A myriad of ingredients can be typically added to hand sanitizer gels. Glycerin is very popular as it helps moisturize the skin and changes the feel and application of the gel as well. Aloe is another ingredient commonly added to the formulation due to its well-known healing and soothing properties. Several alcohol-soluble esters have been used as well. Esters of alpha-hydroxy acids are popular due to their high polarity and ease of incorporation into such formulations. Such esters are lauryl lactate, myristyl lactate, and C12-15 alkyl lactate. Other alcohol-compatible esters with high polarity include diisopropyl adipate, and isodecyl neopentanoate.
One important key ingredient present in most gels is the fragrance. Selecting a fragrance for a hand sanitizer is not quite simple. One must make sure that the fragrance is stable at such high level of alcohol for the duration of the accelerated stability (typically, 3 months at 45°C). In addition, the fragrance must cover the alcohol odor without being overwhelming since many professionals apply the product more than 10 times a day.
When checking the stability of such formulations, one should not forget to store them in explosion-proof ovens. These formulations are quite flammable, and if stored in a regular laboratory oven can cause a fire hazard. The compatibility of these formulations with the final packaging should also be tested as the high level of alcohol could deform many types of plastics.
I hope this quick review of hand sanitizer formulations is quite helpful for formulators and would give them a head-start when formulating such products. Now it is up to the individual formulator to be creative and add his/her personal touch to make such formulations unique in this crowded undifferentiated market.
- Federal register/Vol 81, No. 126/Thursday June 30, 2016 – 21 CFR Part 310
- Federal register/Vol 82, No. 243/Wednesday December 20, 2017 – 21 CFR Part 310
- Federal register/Vol 84, No. 71/Friday April 12, 2019 – 21 CFR Part 310
- Temporary Policy for Certain Alcohol-based Hand Sanitizer Products During the Public Health Emergency (COVID-19) Guidance for Industry.
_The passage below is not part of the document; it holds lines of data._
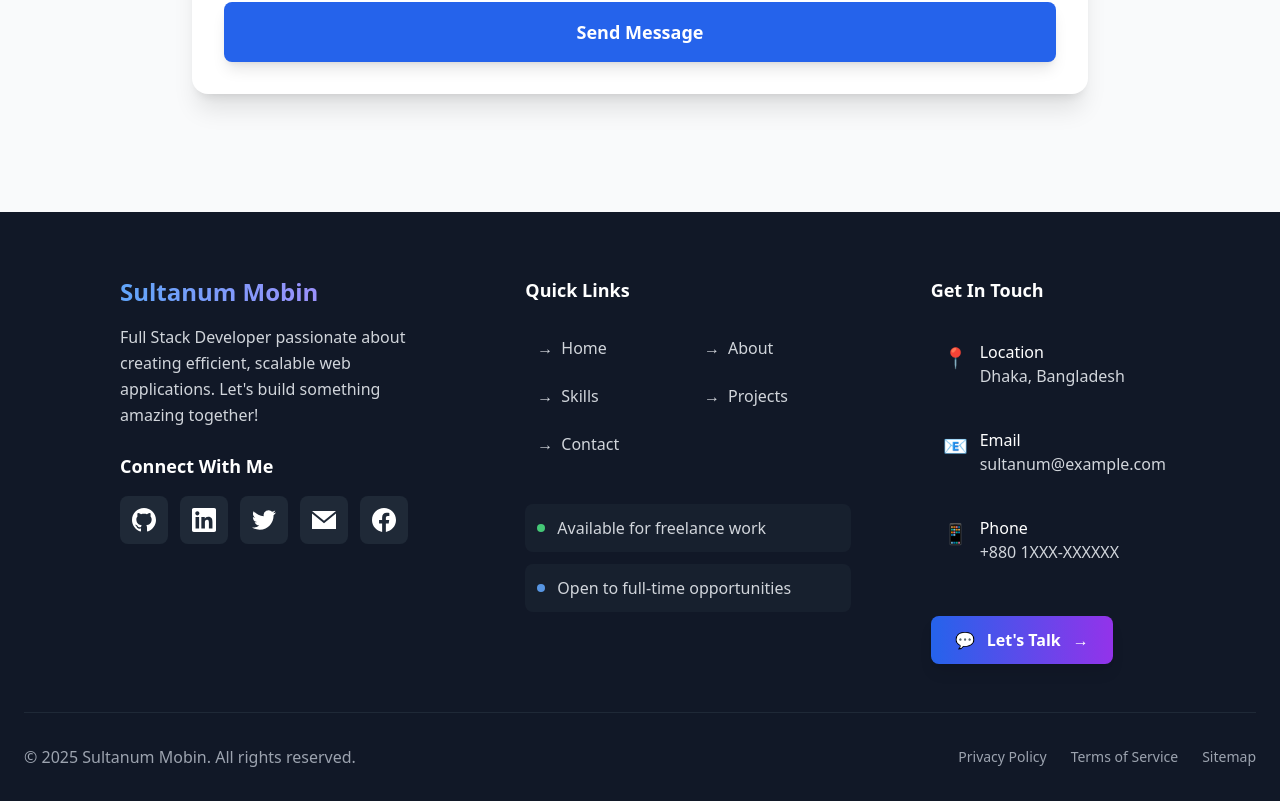
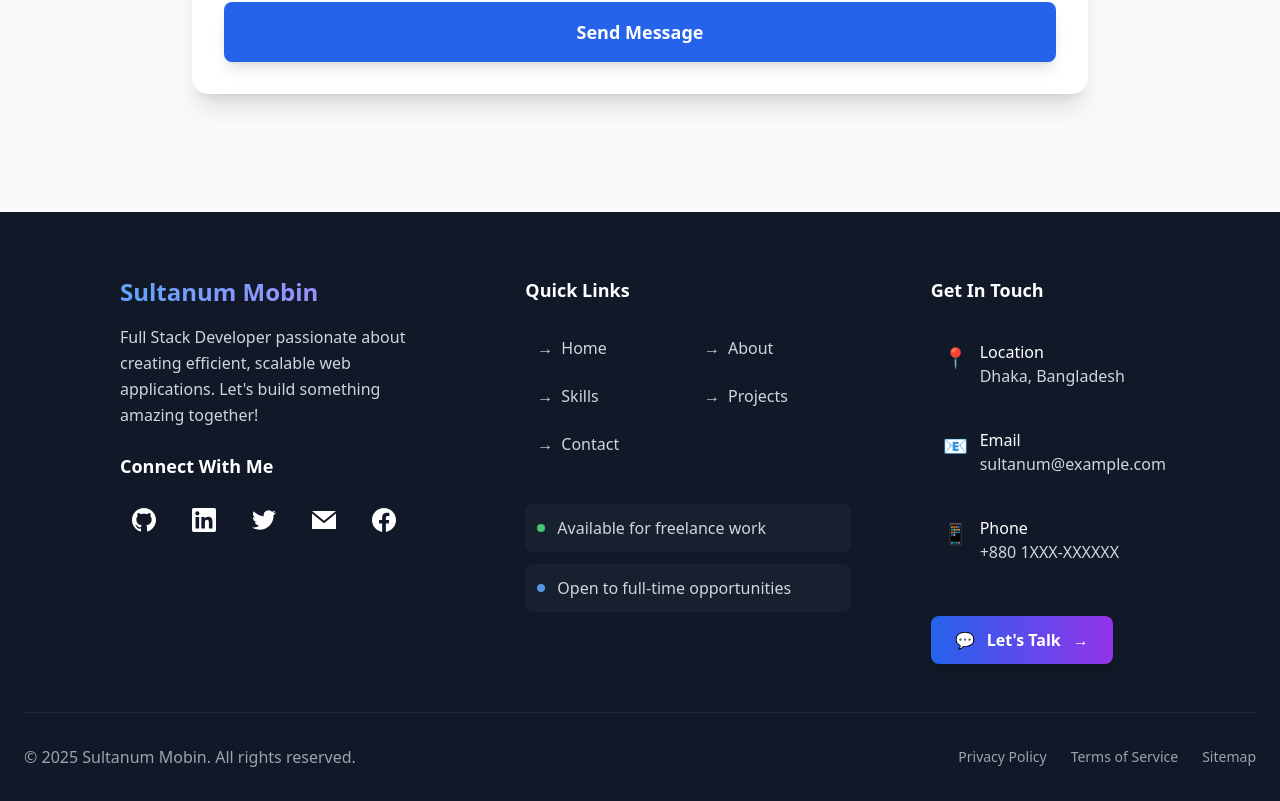
Before and after one commit to smsultan76/portfolio, a Next.js app: page / in a window 1280 px wide. Shown: the part 3061-3862 px from the top of the page. Built offline with nearby package versions, Linux system fonts and the light colour scheme.

Commit message:
optimize social links buttons

```diff
--- a/app/components/Footer.tsx
+++ b/app/components/Footer.tsx
@@ -1,6 +1,7 @@
 // app/components/Footer.tsx
 'use client';
 import { motion } from 'framer-motion';
+import { JSX } from 'react';
 
 // Proper SVG icons for social media
 const SocialIcon = ({ icon }: { icon: string }) => {
@@ -50,7 +51,7 @@ const socialLinks = [
     name: 'GitHub',
     url: 'https://github.com/smsultan76',
     icon: 'github',
-    color: 'hover:text-gray-400'
+    color: 'hover:text-gray-200'
   },
   {
     name: 'LinkedIn',
@@ -155,7 +156,7 @@ export default function Footer() {
                     href={social.url}
                     target="_blank"
                     rel="noopener noreferrer"
-                    className={`p-3 bg-gray-800 rounded-lg transition-all duration-300 ${social.color} hover:bg-gray-700 group`}
+                    className={`p-3 rounded-lg transition-all duration-300 ${social.color} hover:bg-gray-700 group`}
                     whileHover={{ scale: 1.1, y: -2 }}
                     whileTap={{ scale: 0.95 }}
                     initial={{ opacity: 0, y: 10 }}
```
March 2020, Updated Feb 10, 2021
Dr. Fares started his career in personal care studying the effect of solvents on sunscreen chemicals. His interest in skin drug delivery especially from polymeric matrices grew during his graduate work at Rutgers, where he received his Ph. D.
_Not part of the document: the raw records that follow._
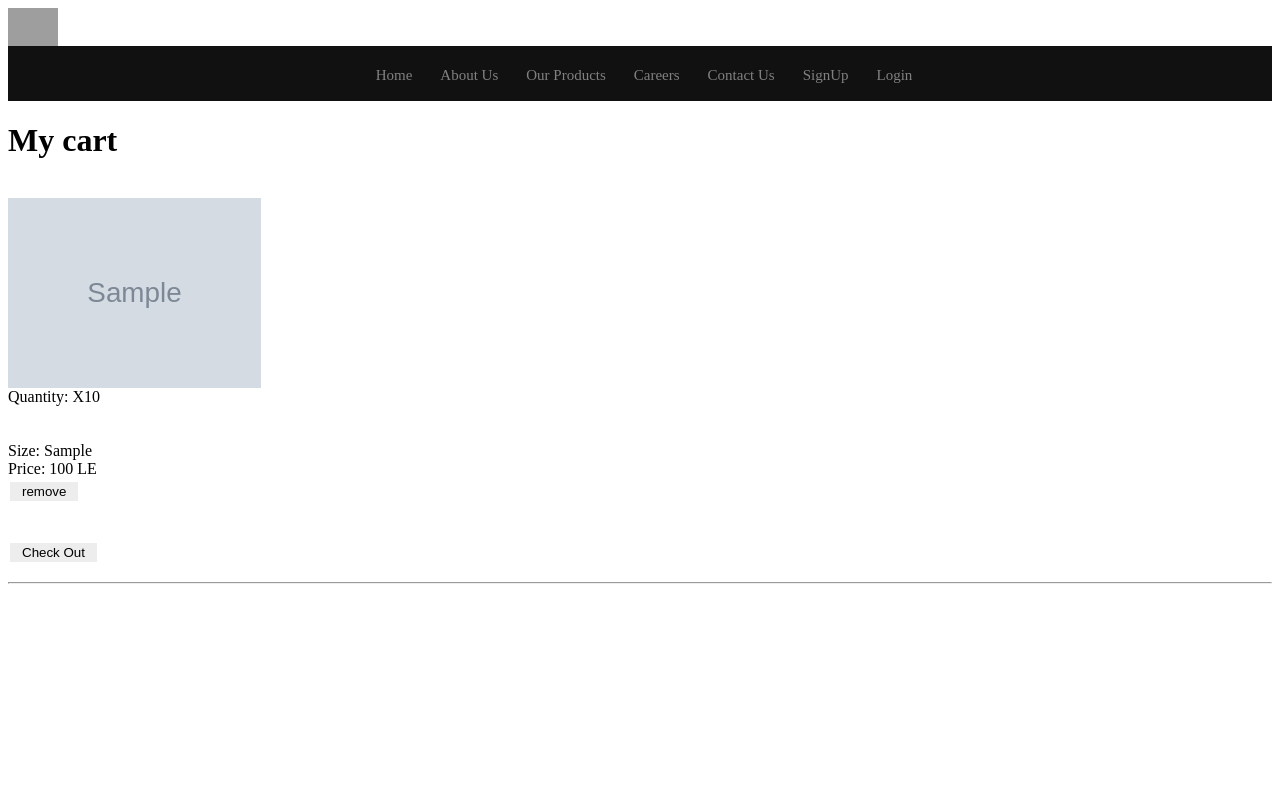
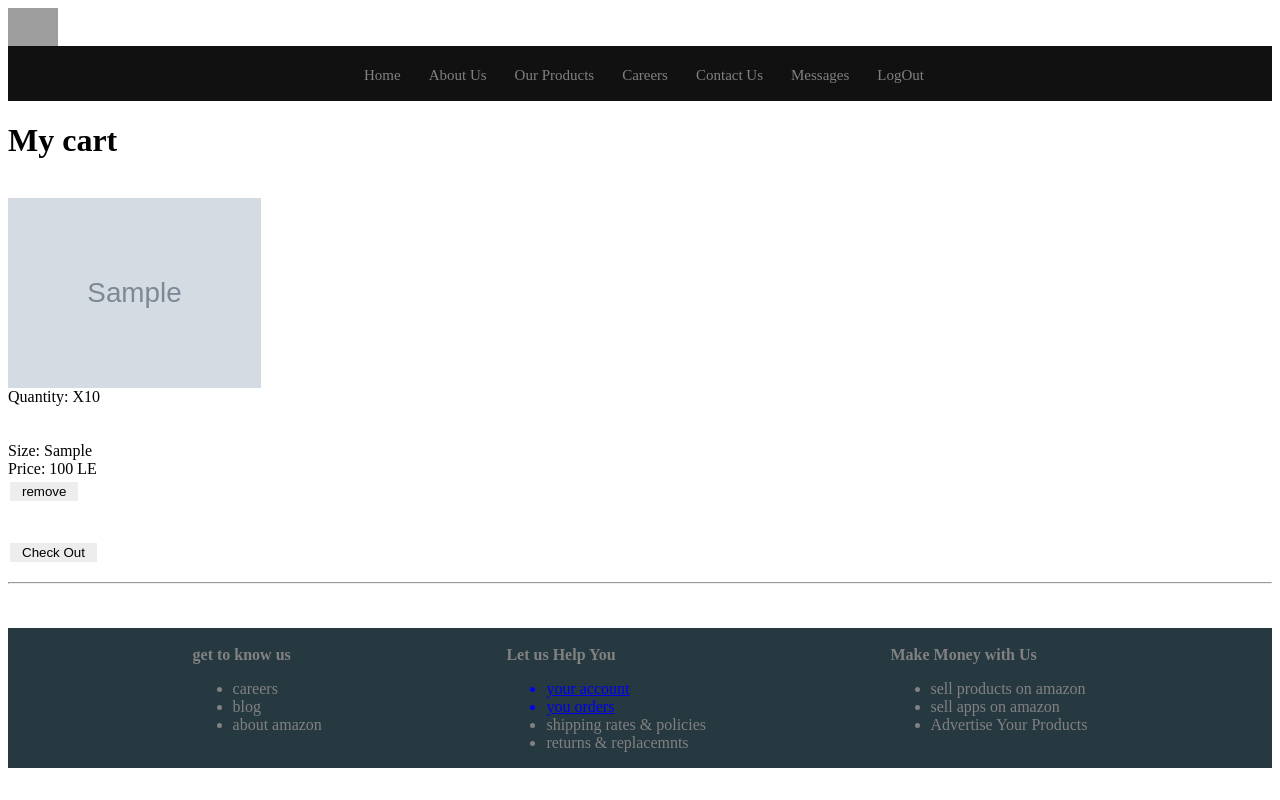
Before and after one commit to Ashraf-Jr/web-project, a PHP site: page /chart.php in a window 1280 px wide. Run offline with PHP 8.4, Linux system fonts and the light colour scheme; the visitor is signed in with stand-in values (Sample User, id 1); tables that the repository leaves empty or names only in its code hold one stand-in row (values such as "Sample post"); grey boxes marked "Sample" are stand-in pictures; grey boxes are pictures that could not be loaded.

Commit message:
Update chart.php

```diff
--- a/chart.php
+++ b/chart.php
@@ -1,30 +1,33 @@
+<?php
+session_start();
+if(isset($_SESSION['ID']))
+{
+if($_SESSION['Role']==1)
+{
+  include_once("client menu.php");
+}
+else if($_SESSION['Role']==2)
+{
+  include_once("admin menu.php");
+}
+else if($_SESSION['Role']==3)
+{
+  include_once("HRmenu.php");
+}
+else if($_SESSION['Role']==4)
+{
+include_once("auditor menu.php");
+}
+else
+{
+include_once("menu.php");
+}
+}
+ ?>
 <html>
 <head>
   <style>
-  .sidenav {
-  height: 35px; /* Full-height: remove this if you want "auto" height */
-  width: 100%; /* Set the width of the sidebar */
-  z-index: 1; /* Stay on top */
-  top: 30; /* Stay at the top */
-  left: 0;
-  background-color: #111; /* Black */
-  overflow-x: hidden; /* Disable horizontal scroll */
-  padding-top: 20px;
-}
 
-/* The navigation menu links */
-.sidenav a {
-  padding: 6px 8px 6px 16px;
-  text-decoration: none;
-  font-size: 15px;
-  color: #818181;
-  display: inline;
-}
-
-/* When you mouse over the navigation links, change their color */
-.sidenav a:hover {
-  color: #f1f1f1;
-}
 select {
   width: 20%;
   padding: 7px 20px;
@@ -71,26 +74,7 @@ button.star
 </head>
 <header>
 
-    <!-- Top header menu containing
-        logo and Navigation bar -->
 
-        <!-- Logo -->
-
-          <a href="HomePage.php" > <img src="Tectoy_simple_logo.png" width= "50px";height="50px"; ></a>
-            <div class="sidenav">
-              <center>
-              <a href="HomePage.php">Home</a>
-             <a href="AboutUs.php">About Us</a>
-             <a href="OurProducts.php">Our Products</a>
-             <a href="#">Careers</a>
-             <a href="ContactUs.php">Contact Us</a>
-             <a href="SignUp.php">SignUp</a>
-             <a href="LoginPage.php">Login</a>
-           </center>
-            </div>
-
-    <!-- Image menu in Header to contain an Image and
-        a sample text over that image -->
 
 </header>
   <h1>My cart</h1>
@@ -101,7 +85,20 @@ if(!$conn)
 {
   echo"Failed to connect with the Database";
 }
-$sql="SELECT distinct cart.ProductID,cart.Quantity,cart.Size ,cart.CartID FROM cart inner join product_images on cart.ProductID=product_images.productID ";
+$empty="select Count(ProductID) from cart where UserID=".$_SESSION['ID'];
+$emptyResult=$conn->query($empty);
+if($emptyResult)
+{
+  if($row=$emptyResult->fetch_array(MYSQLI_ASSOC))
+  {
+    if($row['Count(ProductID)']==0)
+    {
+      echo"you cart is empty";
+
+    }
+    else
+    {
+      $sql="SELECT distinct cart.ProductID,cart.Quantity,cart.Size ,cart.CartID FROM cart inner join product_images on cart.ProductID=product_images.productID where UserID=".$_SESSION['ID'];
       $sql2="SELECT image,productID FROM product_images   GROUP BY productID";
       $sql3="select Price ,ProductID from products";
       $result=$conn->query($sql);
@@ -155,6 +152,7 @@ for($x=0;$x<count($P_ID);$x++)
       if($P_ID[$x]== $row['ProductID'])
       {
 
+
         echo "<img src=\"".$P_image[$x]."\" width='20%'><br>";
 
           echo "Quantity: X".$row['Quantity']."<br>";
@@ -203,13 +201,54 @@ if(isset($_GET["removeID$x"]))
       echo"</form>";
 
       }
+
+
+?>
+<form action="Receipt.php" method="get">
+  <input type="submit" name="checkout" value="Check Out">
+  <?php
+
+    }
+  }
+}
 ?>
 
-<form action="Receipt.php" method="get">
-  <input type="submit" name="checkout" value="Check Out">
+
+
 
 
 
 </form>
- <hr>
+ <hr><br><br>
+ <footer class="footer" style="background-color:#263840;color:#818181">
+   <br>
+   <div style="justify-content:space-evenly;display:flex">
+   <div>
+     <b>get to know us</b>
+     <ul>
+       <li>careers</li>
+       <li>blog</li>
+       <li>about amazon</li>
+     </ul>
+   </div>
+   <div>
+<b>Let us Help You </b>
+<ul>
+  <a href="Account.php" alt=" your account"><li>your account</li></a>
+  <a href="YouOrders.php"><li>you orders</li></a>
+  <li>shipping rates & policies</li>
+  <li>returns & replacemnts</li>
+</ul>
+</div>
+<div>
+  <b>Make Money with Us</b>
+  <ul>
+    <li>sell products on amazon</li>
+    <li>sell apps on amazon</li>
+      <li>Advertise Your Products</li>
+      </ul>
+</div>
+
+</div>
+ </footer>
 </html>
```
Lines whose indentation alone changed are shown as unchanged.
Dr. Fares worked at Block Drug and GlaxoSmithKline where he held positions in research and development in the areas of skincare and oral care. After that, he joined L’Oreal where he held several positions of increasing responsibility leading to AVP of skincare. He is currently the Senior Director of skincare and oral care at Ashland Specialty Ingredients. Dr. Fares is the author of many publications, and patents and made many presentations in national and international meetings in the areas of suncare, skincare, and oral care. Dr Fares chairs the NYSCC scientific committee and has won multiple awards in the area of sun care and polymer chemistry.